Icephobicity of Slippery Liquid Infused Porous Surfaces under Multiple Freeze–Thaw and Ice Accretion–Detachment Cycles
Research output: Contribution to journal › Article › Scientific › peer-review
|Journal||Advanced Materials Interfaces|
|Early online date||2018|
|Publication status||Published - Oct 2018|
|Publication type||A1 Journal article-refereed|
Surface engineering can be used to prevent ice accumulation and adhesion in environments that deal with icing problems. One recent engineering approach, slippery liquid infused porous surfaces (SLIPS), comprises a smooth and slippery lubricating surface, where lubricant is trapped within the pores of a solid material to repel various substances, such as water and ice. However, it remains unclear whether the slippery surfaces retain their icephobic characteristics under the impact of supercooled water droplets or repeated freezing and melting cycles. Here, the icephobic properties of SLIPS are evaluated under multiple droplet freeze–thaw and ice accretion–detachment cycles and compared to hydrophobic and superhydrophobic surfaces. The experiments are designed to mimic real environmental conditions, thus, the icephobicity is investigated in icing wind tunnel, where ice accretion occurs through the impact of supercooled water droplets. The adhesion of ice remained extremely low, <10 kPa, which is four times lower than ice adhesion onto smooth fluoropolymer surfaces, even after repeated ice accretion–detachment cycles. Moreover, cyclic droplet freeze–thaw experiments provide insight into the effects of temperature cycling on SLIPS wettability, showing stable wetting performance.
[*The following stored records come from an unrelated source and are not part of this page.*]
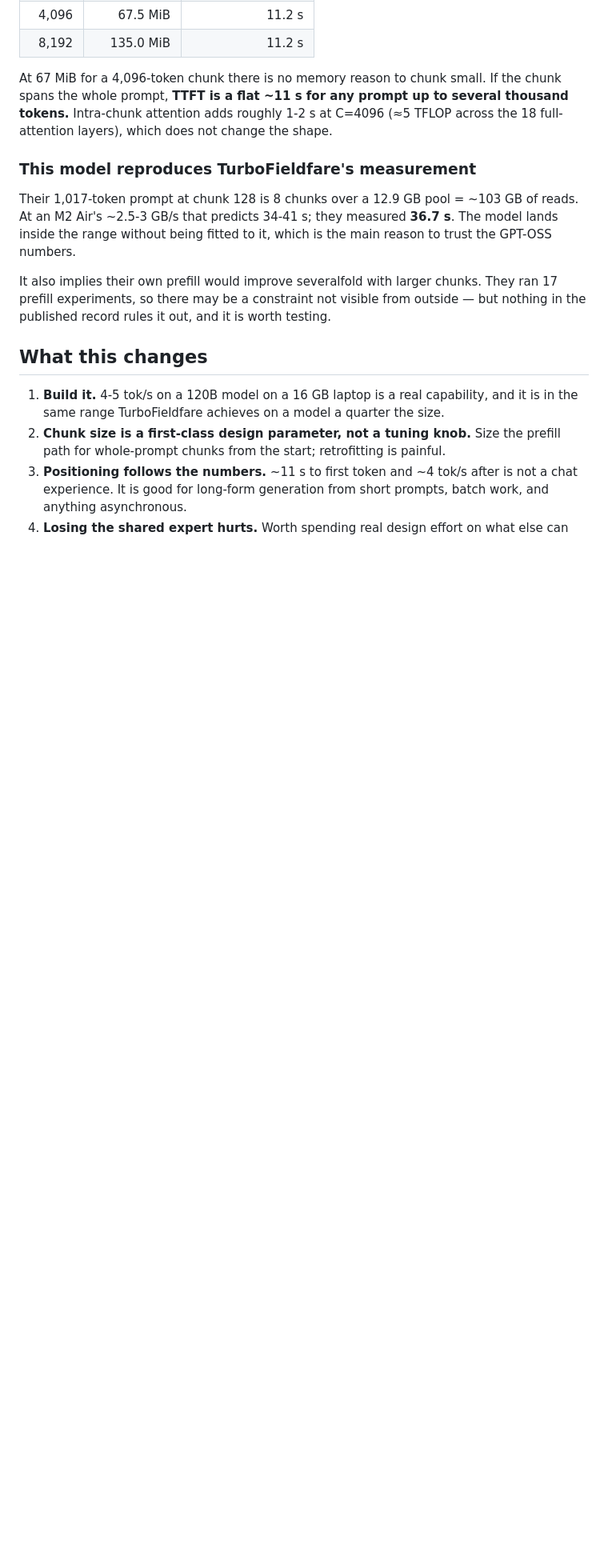
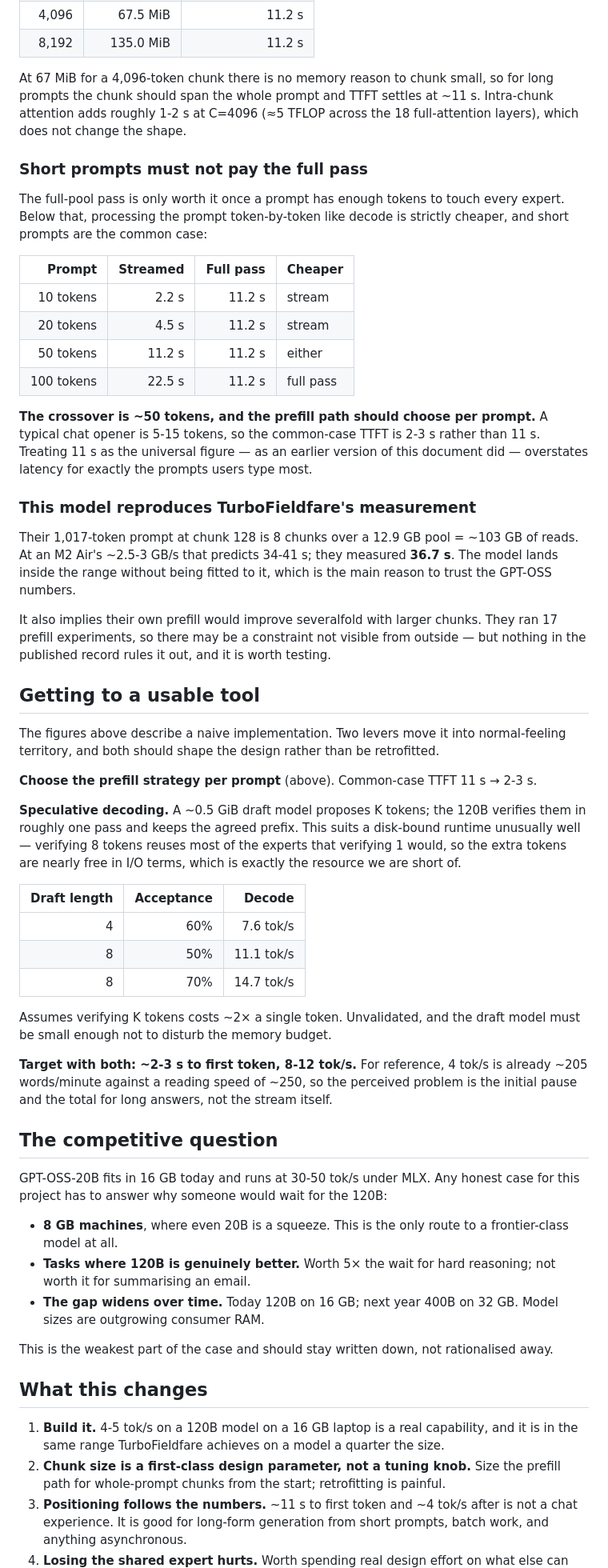
Before and after one commit to rayl15/Godwit, a Markdown page: docs/ESTIMATE.md, the part around the change. Shown at 80% size. GitHub-like rendering; blank space fills up the shorter version.

Commit message:
Correct the TTFT claim and record the path to a usable tool
The previous estimate said TTFT was a flat ~11 s for any prompt. That holds
for long prompts and is wrong for short ones, which are the common case. The
full-pool pass only earns its cost once a prompt has enough tokens to touch
every expert; below roughly 50 tokens, streaming the prompt token-by-token is
strictly cheaper. A typical chat opener is 5-15 tokens, so common-case TTFT is
2-3 s, not 11 s. The prefill path should pick its strategy per prompt, which
is a design decision rather than a later optimisation.

Also records speculative decoding as the main decode lever. It fits a
disk-bound runtime unusually well: verifying eight proposed tokens reuses most
of the experts that verifying one would, so the extra tokens are close to free
in the resource we are actually short of. Together the two levers target 2-3 s
to first token at 8-12 tok/s, which is a normal-feeling tool rather than a
demo.

Writes down the competitive question instead of avoiding it. GPT-OSS-20B fits
in 16 GB today and runs several times faster, so the case for streaming the
120B rests on 8 GB machines, on tasks where the larger model is genuinely
better, and on model sizes outgrowing consumer RAM. That is the weakest part
of the argument and belongs in the record.

```diff
--- a/docs/ESTIMATE.md
+++ b/docs/ESTIMATE.md
@@ -106,10 +106,28 @@ Chunk size is therefore the whole game, and activations are almost free:
 | 4,096 | 67.5 MiB | 11.2 s |
 | 8,192 | 135.0 MiB | 11.2 s |
 
-At 67 MiB for a 4,096-token chunk there is no memory reason to chunk small. If
-the chunk spans the whole prompt, **TTFT is a flat ~11 s for any prompt up to
-several thousand tokens.** Intra-chunk attention adds roughly 1-2 s at C=4096
-(≈5 TFLOP across the 18 full-attention layers), which does not change the shape.
+At 67 MiB for a 4,096-token chunk there is no memory reason to chunk small, so
+for long prompts the chunk should span the whole prompt and TTFT settles at
+~11 s. Intra-chunk attention adds roughly 1-2 s at C=4096 (≈5 TFLOP across the
+18 full-attention layers), which does not change the shape.
+
+### Short prompts must not pay the full pass
+
+The full-pool pass is only worth it once a prompt has enough tokens to touch
+every expert. Below that, processing the prompt token-by-token like decode is
+strictly cheaper, and short prompts are the common case:
+
+| Prompt | Streamed | Full pass | Cheaper |
+| ---: | ---: | ---: | --- |
+| 10 tokens | 2.2 s | 11.2 s | stream |
+| 20 tokens | 4.5 s | 11.2 s | stream |
+| 50 tokens | 11.2 s | 11.2 s | either |
+| 100 tokens | 22.5 s | 11.2 s | full pass |
+
+**The crossover is ~50 tokens, and the prefill path should choose per prompt.**
+A typical chat opener is 5-15 tokens, so the common-case TTFT is 2-3 s rather
+than 11 s. Treating 11 s as the universal figure — as an earlier version of this
+document did — overstates latency for exactly the prompts users type most.
 
 ### This model reproduces TurboFieldfare's measurement
 
@@ -122,6 +140,49 @@ It also implies their own prefill would improve severalfold with larger chunks.
 They ran 17 prefill experiments, so there may be a constraint not visible from
 outside — but nothing in the published record rules it out, and it is worth
 testing.
+
+## Getting to a usable tool
+
+The figures above describe a naive implementation. Two levers move it into
+normal-feeling territory, and both should shape the design rather than be
+retrofitted.
+
+**Choose the prefill strategy per prompt** (above). Common-case TTFT 11 s → 2-3 s.
+
+**Speculative decoding.** A ~0.5 GiB draft model proposes K tokens; the 120B
+verifies them in roughly one pass and keeps the agreed prefix. This suits a
+disk-bound runtime unusually well — verifying 8 tokens reuses most of the
+experts that verifying 1 would, so the extra tokens are nearly free in I/O terms,
+which is exactly the resource we are short of.
+
+| Draft length | Acceptance | Decode |
+| ---: | ---: | ---: |
+| 4 | 60% | 7.6 tok/s |
+| 8 | 50% | 11.1 tok/s |
+| 8 | 70% | 14.7 tok/s |
+
+Assumes verifying K tokens costs ~2× a single token. Unvalidated, and the draft
+model must be small enough not to disturb the memory budget.
+
+**Target with both: ~2-3 s to first token, 8-12 tok/s.** For reference, 4 tok/s
+is already ~205 words/minute against a reading speed of ~250, so the perceived
+problem is the initial pause and the total for long answers, not the stream
+itself.
+
+## The competitive question
+
+GPT-OSS-20B fits in 16 GB today and runs at 30-50 tok/s under MLX. Any honest
+case for this project has to answer why someone would wait for the 120B:
+
+- **8 GB machines**, where even 20B is a squeeze. This is the only route to a
+  frontier-class model at all.
+- **Tasks where 120B is genuinely better.** Worth 5× the wait for hard
+  reasoning; not worth it for summarising an email.
+- **The gap widens over time.** Today 120B on 16 GB; next year 400B on 32 GB.
+  Model sizes are outgrowing consumer RAM.
+
+This is the weakest part of the case and should stay written down, not
+rationalised away.
 
 ## What this changes
 
```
The results suggest liquid infused porous surfaces as a potential solution to icephobicity under challenging and variating environmental conditions.
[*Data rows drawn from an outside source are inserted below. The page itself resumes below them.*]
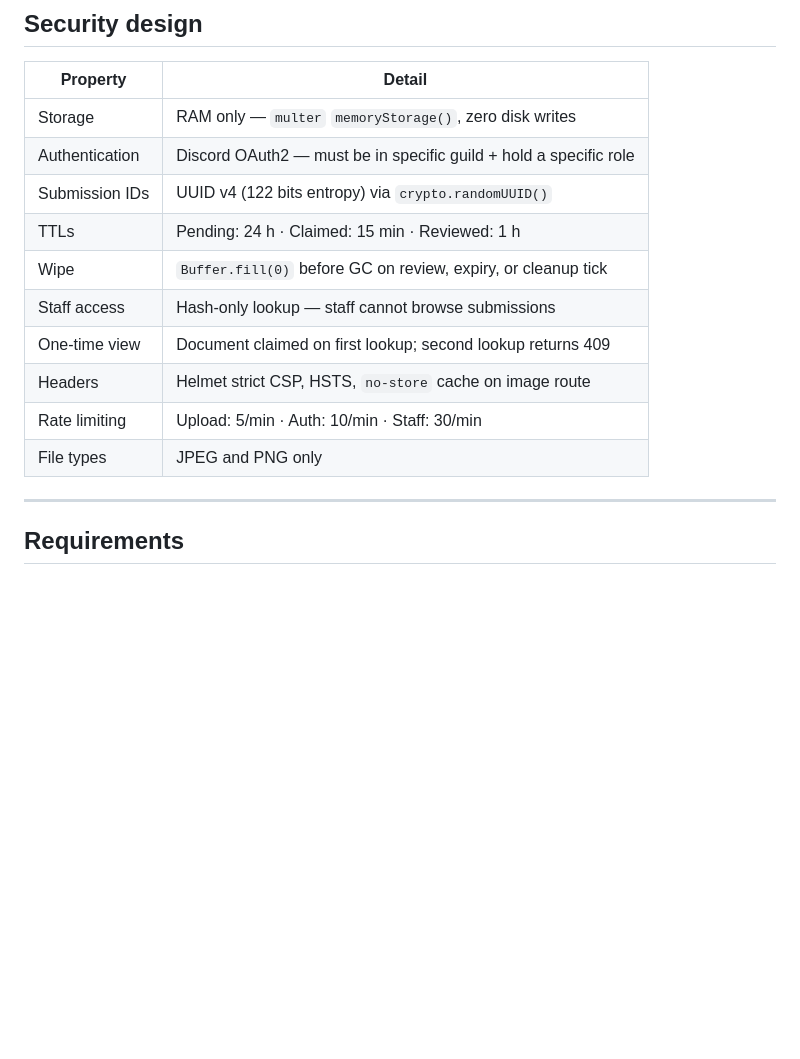
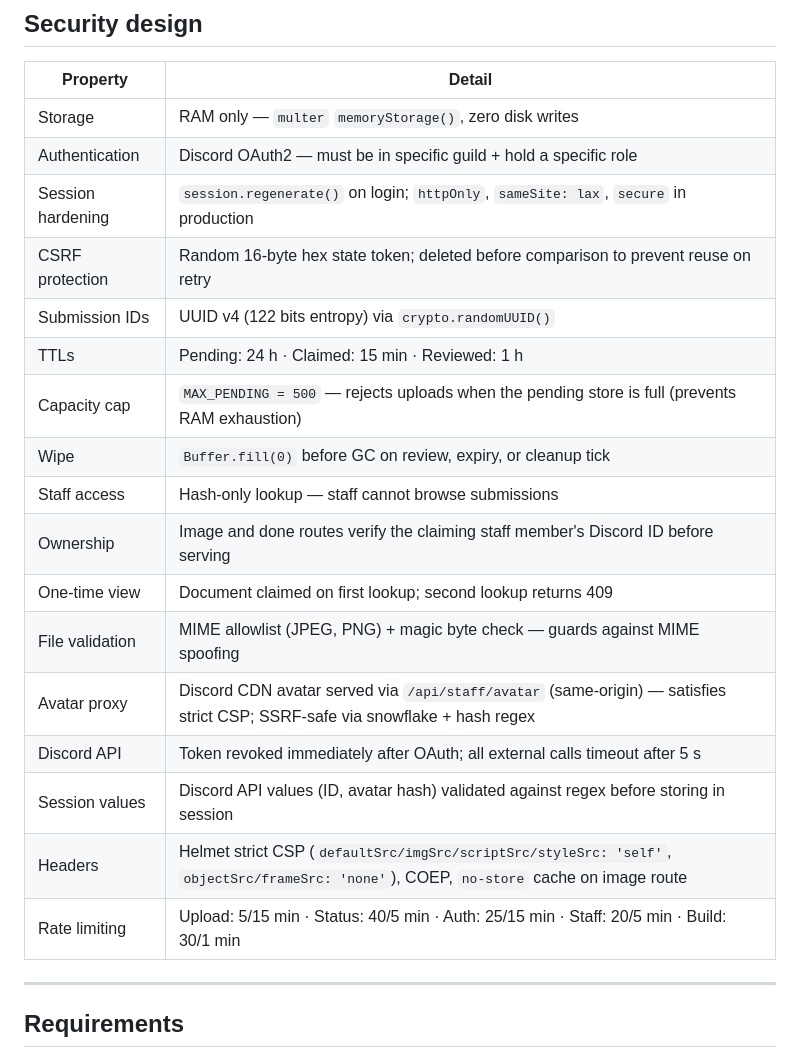
Before and after one commit to Noodle-Nights/VerificationPortal, a Markdown page: README.md, the part around the change. Drawn GitHub-style; blank space fills up the shorter version.

```diff
--- a/README.md
+++ b/README.md
@@ -24,14 +24,21 @@ A secure, privacy-first age verification platform. Users upload a photo ID; a st
 |---|---|
 | Storage | RAM only — `multer` `memoryStorage()`, zero disk writes |
 | Authentication | Discord OAuth2 — must be in specific guild + hold a specific role |
+| Session hardening | `session.regenerate()` on login; `httpOnly`, `sameSite: lax`, `secure` in production |
+| CSRF protection | Random 16-byte hex state token; deleted before comparison to prevent reuse on retry |
 | Submission IDs | UUID v4 (122 bits entropy) via `crypto.randomUUID()` |
 | TTLs | Pending: 24 h · Claimed: 15 min · Reviewed: 1 h |
+| Capacity cap | `MAX_PENDING = 500` — rejects uploads when the pending store is full (prevents RAM exhaustion) |
 | Wipe | `Buffer.fill(0)` before GC on review, expiry, or cleanup tick |
 | Staff access | Hash-only lookup — staff cannot browse submissions |
+| Ownership | Image and done routes verify the claiming staff member's Discord ID before serving |
 | One-time view | Document claimed on first lookup; second lookup returns 409 |
-| Headers | Helmet strict CSP, HSTS, `no-store` cache on image route |
-| Rate limiting | Upload: 5/min · Auth: 10/min · Staff: 30/min |
-| File types | JPEG and PNG only |
+| File validation | MIME allowlist (JPEG, PNG) + magic byte check — guards against MIME spoofing |
+| Avatar proxy | Discord CDN avatar served via `/api/staff/avatar` (same-origin) — satisfies strict CSP; SSRF-safe via snowflake + hash regex |
+| Discord API | Token revoked immediately after OAuth; all external calls timeout after 5 s |
+| Session values | Discord API values (ID, avatar hash) validated against regex before storing in session |
+| Headers | Helmet strict CSP (`defaultSrc/imgSrc/scriptSrc/styleSrc: 'self'`, `objectSrc/frameSrc: 'none'`), COEP, `no-store` cache on image route |
+| Rate limiting | Upload: 5/15 min · Status: 40/5 min · Auth: 25/15 min · Staff: 20/5 min · Build: 30/1 min |
 
 ---
 
```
- functional coatings, ice adhesion, icephobic surfaces, slippery liquid infused porous surfaces (SLIPS), superhydrophobic surfaces